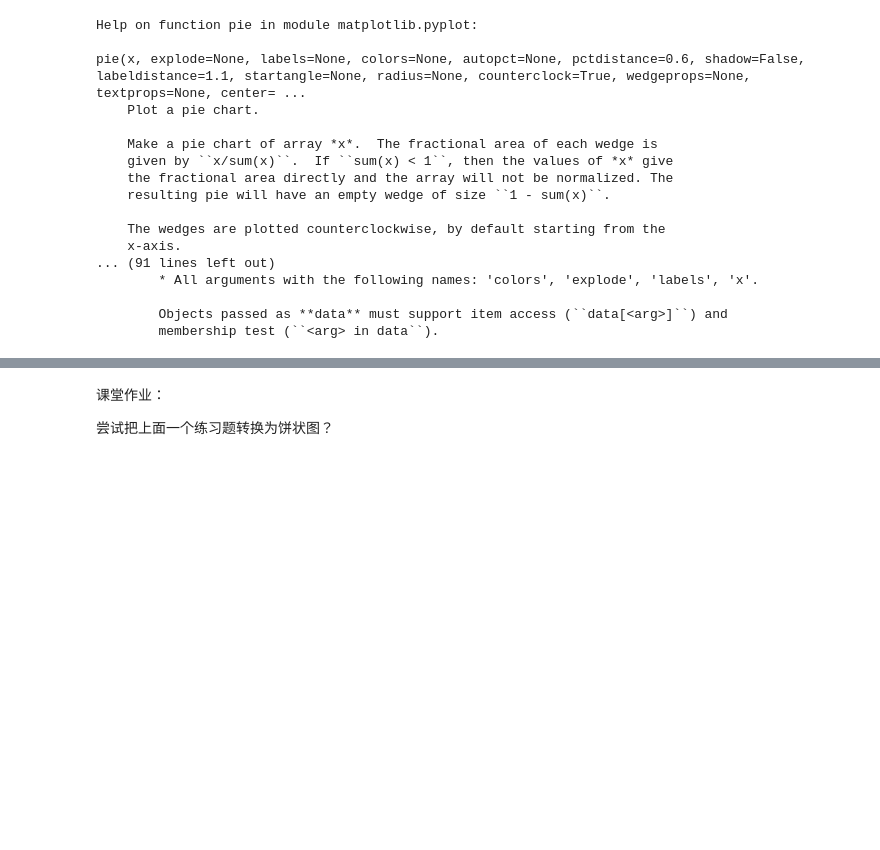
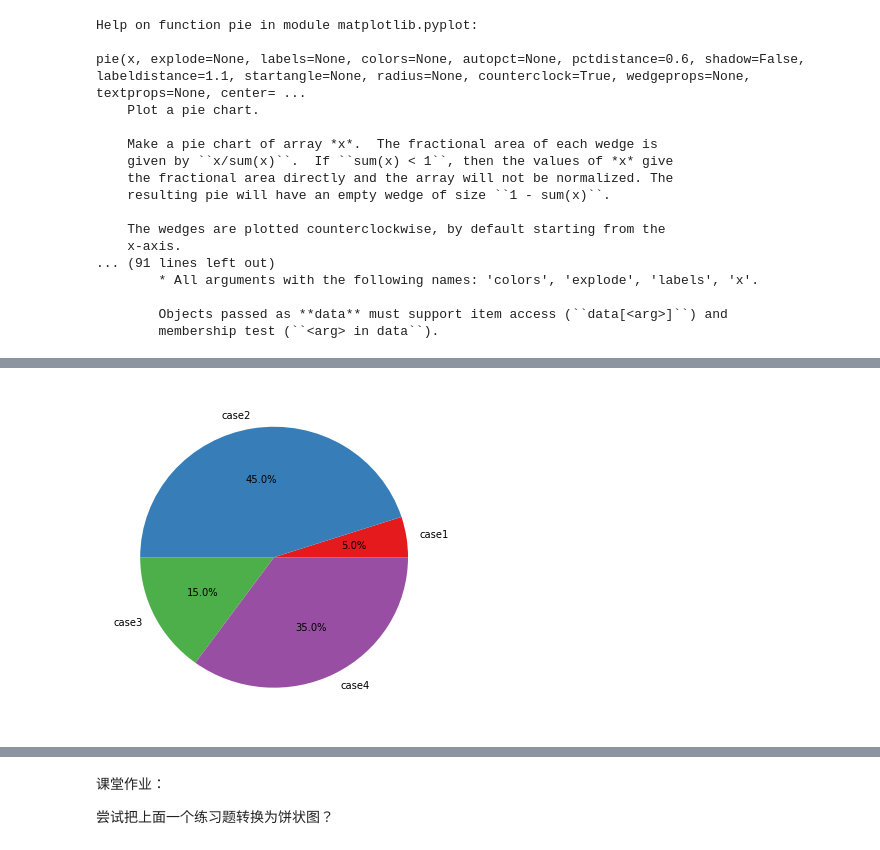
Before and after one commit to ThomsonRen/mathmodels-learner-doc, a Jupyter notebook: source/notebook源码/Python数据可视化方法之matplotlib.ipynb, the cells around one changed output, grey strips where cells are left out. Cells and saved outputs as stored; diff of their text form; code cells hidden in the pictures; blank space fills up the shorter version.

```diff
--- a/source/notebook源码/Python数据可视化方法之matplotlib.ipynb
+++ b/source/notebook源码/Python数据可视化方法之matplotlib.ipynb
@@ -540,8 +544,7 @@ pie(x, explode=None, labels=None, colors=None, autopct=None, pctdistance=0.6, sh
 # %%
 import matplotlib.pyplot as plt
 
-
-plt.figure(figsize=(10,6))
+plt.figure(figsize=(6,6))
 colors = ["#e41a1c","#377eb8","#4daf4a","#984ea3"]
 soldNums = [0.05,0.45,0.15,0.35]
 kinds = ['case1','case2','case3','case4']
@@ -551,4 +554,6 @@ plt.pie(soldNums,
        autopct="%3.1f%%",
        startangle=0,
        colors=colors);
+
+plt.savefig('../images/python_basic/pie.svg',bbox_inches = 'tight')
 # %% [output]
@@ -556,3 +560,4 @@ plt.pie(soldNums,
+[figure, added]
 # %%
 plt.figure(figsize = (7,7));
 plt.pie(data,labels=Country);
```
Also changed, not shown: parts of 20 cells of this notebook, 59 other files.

—————

Please output the listing above in full, exactly as given, without its images.

> **Response**:
Before and after one commit to ThomsonRen/mathmodels-learner-doc, a Jupyter notebook: source/notebook源码/Python数据可视化方法之matplotlib.ipynb, the cells around one changed output, grey strips where cells are left out. Cells and saved outputs as stored; diff of their text form; code cells hidden in the pictures; blank space fills up the shorter version.

```diff
--- a/source/notebook源码/Python数据可视化方法之matplotlib.ipynb
+++ b/source/notebook源码/Python数据可视化方法之matplotlib.ipynb
@@ -540,8 +544,7 @@ pie(x, explode=None, labels=None, colors=None, autopct=None, pctdistance=0.6, sh
 # %%
 import matplotlib.pyplot as plt
 
-
-plt.figure(figsize=(10,6))
+plt.figure(figsize=(6,6))
 colors = ["#e41a1c","#377eb8","#4daf4a","#984ea3"]
 soldNums = [0.05,0.45,0.15,0.35]
 kinds = ['case1','case2','case3','case4']
@@ -551,4 +554,6 @@ plt.pie(soldNums,
        autopct="%3.1f%%",
        startangle=0,
        colors=colors);
+
+plt.savefig('../images/python_basic/pie.svg',bbox_inches = 'tight')
 # %% [output]
@@ -556,3 +560,4 @@ plt.pie(soldNums,
+[figure, added]
 # %%
 plt.figure(figsize = (7,7));
 plt.pie(data,labels=Country);
```
Also changed, not shown: parts of 20 cells of this notebook, 59 other files.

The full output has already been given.